→ What to do: The listing below has to be output exactly as given, less its pictures.

→ Records for the task:
=====

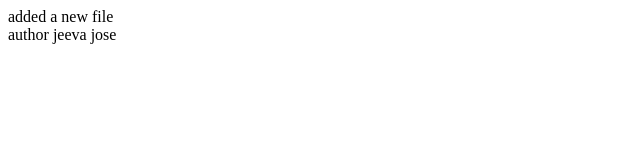
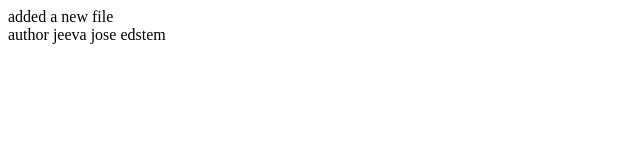
Before and after one commit to Jeeva-2024/html, a plain HTML site: page index.html in a window 1280 px wide. Shown: the full height of the page, 0-640 px from the left. Drawn offline with Linux system fonts and the light colour scheme.

Commit message:
modified

```diff
--- a/index.html
+++ b/index.html
@@ -3,4 +3,5 @@
 </header>
 <footer>
     author jeeva jose
+    edstem
 </footer>
```
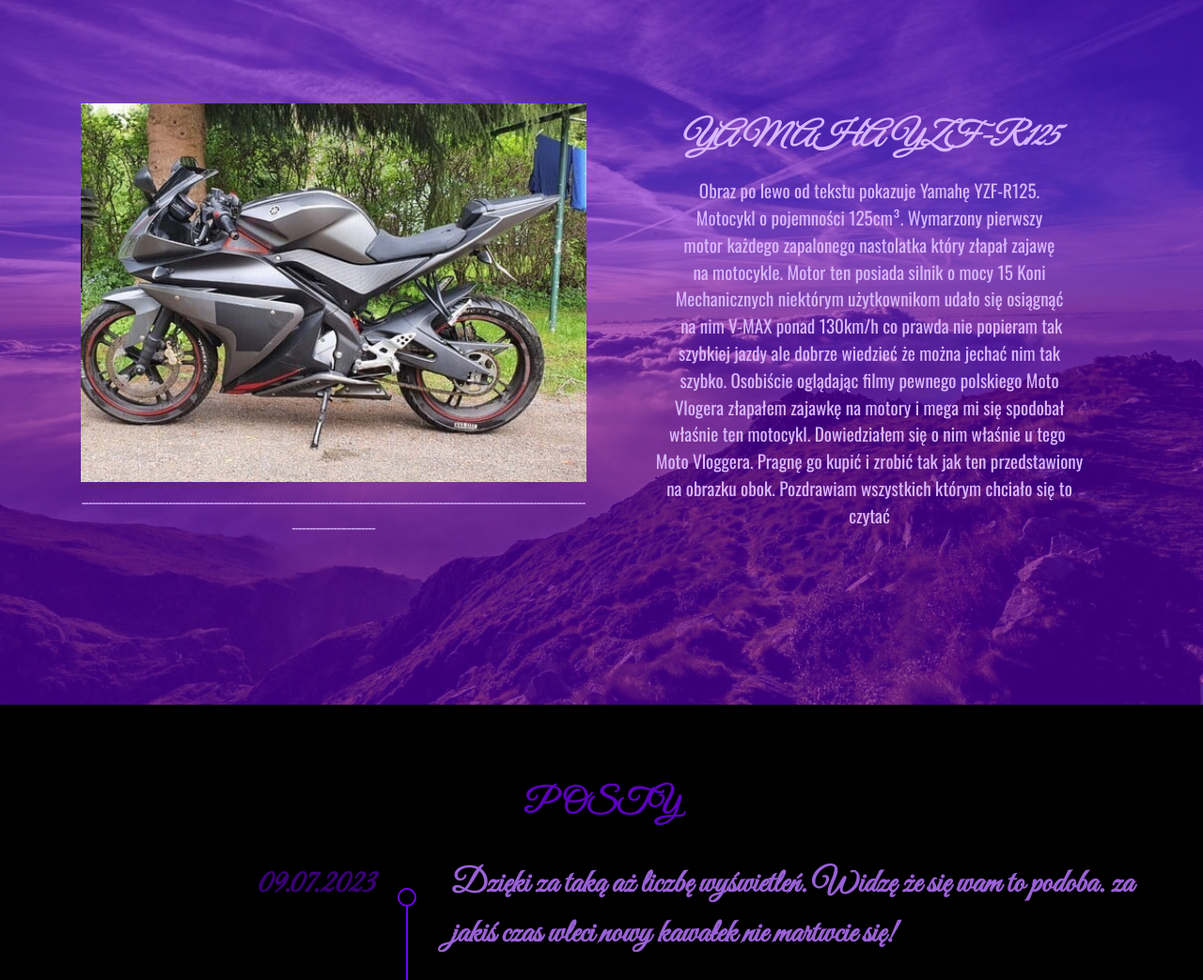
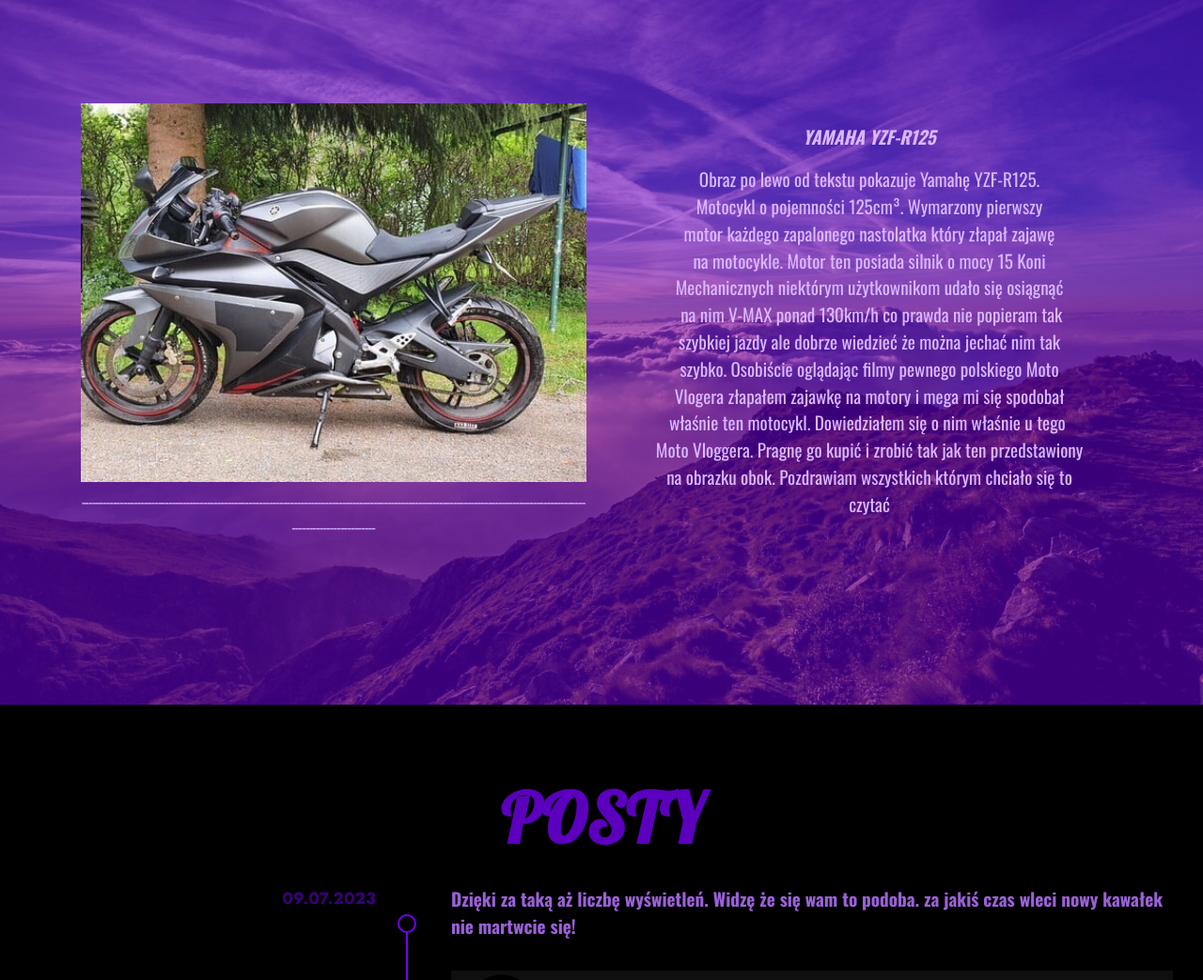
Before and after one commit to JustCaspeRR/JustCaspeRR.github.io, a plain HTML site: page page1.html in a window 1280 px wide. Shown: the part 910-1953 px from the top of the page at 94% size. Drawn offline with nearby package versions, Linux system fonts and the light colour scheme; files whose address does not match are found by name.

Commit message:
2.3 (FIX)

```diff
--- a/page1.html
+++ b/page1.html
@@ -1,6 +1,7 @@
 <!DOCTYPE html>
 <html  >
 <head>
+  <!-- Site made with Mobirise Website Builder v5.8.14, https://mobirise.com -->
   <meta charset="UTF-8">
   <meta http-equiv="X-UA-Compatible" content="IE=edge">
   <meta name="generator" content="Mobirise v5.8.14, mobirise.com">
@@ -113,7 +114,7 @@
             </div>
             <div class="col-12 col-lg">
                 <div class="text-wrapper">
-                    <h3 class="mbr-section-title mbr-fonts-style mb-3 display-5"><strong><em>YAMAHA YZF-R125</em></strong></h3>
+                    <h3 class="mbr-section-title mbr-fonts-style mb-3 display-7"><strong><em>YAMAHA YZF-R125</em></strong></h3>
                     <p class="mbr-text mbr-fonts-style display-7">Obraz po lewo od tekstu pokazuje Yamahę YZF-R125.<br>Motocykl o pojemności 125cm³. Wymarzony pierwszy<br>motor każdego zapalonego nastolatka który złapał zajawę<br>na motocykle. Motor ten posiada silnik o mocy 15 Koni<br>Mechanicznych niektórym użytkownikom udało się osiągnąć<br>&nbsp;na nim V-MAX ponad 130km/h co prawda nie popieram tak <br>szybkiej jazdy ale dobrze wiedzieć że można jechać nim tak <br>szybko. Osobiście oglądając filmy pewnego polskiego Moto<br>Vlogera złapałem zajawkę na motory i mega mi się spodobał<br>właśnie ten motocykl. Dowiedziałem się o nim właśnie u tego&nbsp;<br>Moto Vloggera. Pragnę go kupić i zrobić tak jak ten przedstawiony<br>na obrazku obok. Pozdrawiam wszystkich którym chciało się to czytać</p>
                 </div>
             </div>
@@ -129,22 +130,22 @@
 
     <div class="container-fluid">
         <div class="mbr-section-head">
-            <h3 class="mbr-section-title mbr-fonts-style align-center mb-0 display-5"><strong>POSTY</strong></h3>
+            <h3 class="mbr-section-title mbr-fonts-style align-center mb-0 display-2"><strong>POSTY</strong></h3>
 
         </div>
         <div class="timelines-container mt-4">
             <div class="row timeline-element separline mb-5">
                 <div class="timeline-date-panel col-12 col-md-4">
                     <div class="time-line-date-content">
-                        <h4 class="mbr-timeline-date mbr-fonts-style display-5"><strong>09.07.2023</strong></h4>
+                        <h4 class="mbr-timeline-date mbr-fonts-style display-4"><strong>09.07.2023</strong></h4>
                     </div>
                 </div>
                 <span class="iconBackground"></span>
                 <div class="col-12 col-md-8">
                     <div class="timeline-text-content">
-                        <h4 class="mbr-timeline-title mb-4 mbr-fonts-style display-5"><strong>Dzięki za taką aż liczbę wyświetleń. Widzę że się wam to podoba. za jakiś czas wleci nowy kawałek nie martwcie się!</strong></h4>
+                        <h4 class="mbr-timeline-title mb-4 mbr-fonts-style display-7"><strong>Dzięki za taką aż liczbę wyświetleń. Widzę że się wam to podoba. za jakiś czas wleci nowy kawałek nie martwcie się!</strong></h4>
                         <div class="image-wrapper mb-4">
-                            <img src="assets/images/awre-1230x832.png" alt="JustCaspeR - Kanał YouTube" title="">
+                            <img src="assets/images/awre-1230x832.png" alt="Mobirise Website Builder" title="">
                         </div>
                         <p class="mbr-text mbr-fonts-style display-4"></p>
                     </div>
@@ -180,7 +181,6 @@
         </div>
     </div>
 
-
 <input name="cookieData" type="hidden" data-cookie-cookiesAlertType='false' data-cookie-customDialogSelector='null' data-cookie-colorText='#424a4d' data-cookie-colorBg='rgb(255, 255, 255)' data-cookie-opacityOverlay='0' data-cookie-bgOpacity='100' data-cookie-textButton='GOT IT' data-cookie-rejectText='REJECT' data-cookie-colorButton='' data-cookie-rejectColor='' data-cookie-colorLink='#424a4d' data-cookie-underlineLink='true' data-cookie-text="We use cookies to give you the best experience. Read our <a href='privacy.html'>cookie policy</a>.">
   </body>
 </html>
```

=====

→ Result of this task:
Before and after one commit to Jeeva-2024/html, a plain HTML site: page index.html in a window 1280 px wide. Shown: the full height of the page, 0-640 px from the left. Drawn offline with Linux system fonts and the light colour scheme.

Commit message:
modified

```diff
--- a/index.html
+++ b/index.html
@@ -3,4 +3,5 @@
 </header>
 <footer>
     author jeeva jose
+    edstem
 </footer>
```
Before and after one commit to JustCaspeRR/JustCaspeRR.github.io, a plain HTML site: page page1.html in a window 1280 px wide. Shown: the part 910-1953 px from the top of the page at 94% size. Drawn offline with nearby package versions, Linux system fonts and the light colour scheme; files whose address does not match are found by name.

Commit message:
2.3 (FIX)

```diff
--- a/page1.html
+++ b/page1.html
@@ -1,6 +1,7 @@
 <!DOCTYPE html>
 <html  >
 <head>
+  <!-- Site made with Mobirise Website Builder v5.8.14, https://mobirise.com -->
   <meta charset="UTF-8">
   <meta http-equiv="X-UA-Compatible" content="IE=edge">
   <meta name="generator" content="Mobirise v5.8.14, mobirise.com">
@@ -113,7 +114,7 @@
             </div>
             <div class="col-12 col-lg">
                 <div class="text-wrapper">
-                    <h3 class="mbr-section-title mbr-fonts-style mb-3 display-5"><strong><em>YAMAHA YZF-R125</em></strong></h3>
+                    <h3 class="mbr-section-title mbr-fonts-style mb-3 display-7"><strong><em>YAMAHA YZF-R125</em></strong></h3>
                     <p class="mbr-text mbr-fonts-style display-7">Obraz po lewo od tekstu pokazuje Yamahę YZF-R125.<br>Motocykl o pojemności 125cm³. Wymarzony pierwszy<br>motor każdego zapalonego nastolatka który złapał zajawę<br>na motocykle. Motor ten posiada silnik o mocy 15 Koni<br>Mechanicznych niektórym użytkownikom udało się osiągnąć<br>&nbsp;na nim V-MAX ponad 130km/h co prawda nie popieram tak <br>szybkiej jazdy ale dobrze wiedzieć że można jechać nim tak <br>szybko. Osobiście oglądając filmy pewnego polskiego Moto<br>Vlogera złapałem zajawkę na motory i mega mi się spodobał<br>właśnie ten motocykl. Dowiedziałem się o nim właśnie u tego&nbsp;<br>Moto Vloggera. Pragnę go kupić i zrobić tak jak ten przedstawiony<br>na obrazku obok. Pozdrawiam wszystkich którym chciało się to czytać</p>
                 </div>
             </div>
@@ -129,22 +130,22 @@
 
     <div class="container-fluid">
         <div class="mbr-section-head">
-            <h3 class="mbr-section-title mbr-fonts-style align-center mb-0 display-5"><strong>POSTY</strong></h3>
+            <h3 class="mbr-section-title mbr-fonts-style align-center mb-0 display-2"><strong>POSTY</strong></h3>
 
         </div>
         <div class="timelines-container mt-4">
             <div class="row timeline-element separline mb-5">
                 <div class="timeline-date-panel col-12 col-md-4">
                     <div class="time-line-date-content">
-                        <h4 class="mbr-timeline-date mbr-fonts-style display-5"><strong>09.07.2023</strong></h4>
+                        <h4 class="mbr-timeline-date mbr-fonts-style display-4"><strong>09.07.2023</strong></h4>
                     </div>
                 </div>
                 <span class="iconBackground"></span>
                 <div class="col-12 col-md-8">
                     <div class="timeline-text-content">
-                        <h4 class="mbr-timeline-title mb-4 mbr-fonts-style display-5"><strong>Dzięki za taką aż liczbę wyświetleń. Widzę że się wam to podoba. za jakiś czas wleci nowy kawałek nie martwcie się!</strong></h4>
+                        <h4 class="mbr-timeline-title mb-4 mbr-fonts-style display-7"><strong>Dzięki za taką aż liczbę wyświetleń. Widzę że się wam to podoba. za jakiś czas wleci nowy kawałek nie martwcie się!</strong></h4>
                         <div class="image-wrapper mb-4">
-                            <img src="assets/images/awre-1230x832.png" alt="JustCaspeR - Kanał YouTube" title="">
+                            <img src="assets/images/awre-1230x832.png" alt="Mobirise Website Builder" title="">
                         </div>
                         <p class="mbr-text mbr-fonts-style display-4"></p>
                     </div>
@@ -180,7 +181,6 @@
         </div>
     </div>
 
-
 <input name="cookieData" type="hidden" data-cookie-cookiesAlertType='false' data-cookie-customDialogSelector='null' data-cookie-colorText='#424a4d' data-cookie-colorBg='rgb(255, 255, 255)' data-cookie-opacityOverlay='0' data-cookie-bgOpacity='100' data-cookie-textButton='GOT IT' data-cookie-rejectText='REJECT' data-cookie-colorButton='' data-cookie-rejectColor='' data-cookie-colorLink='#424a4d' data-cookie-underlineLink='true' data-cookie-text="We use cookies to give you the best experience. Read our <a href='privacy.html'>cookie policy</a>.">
   </body>
 </html>
```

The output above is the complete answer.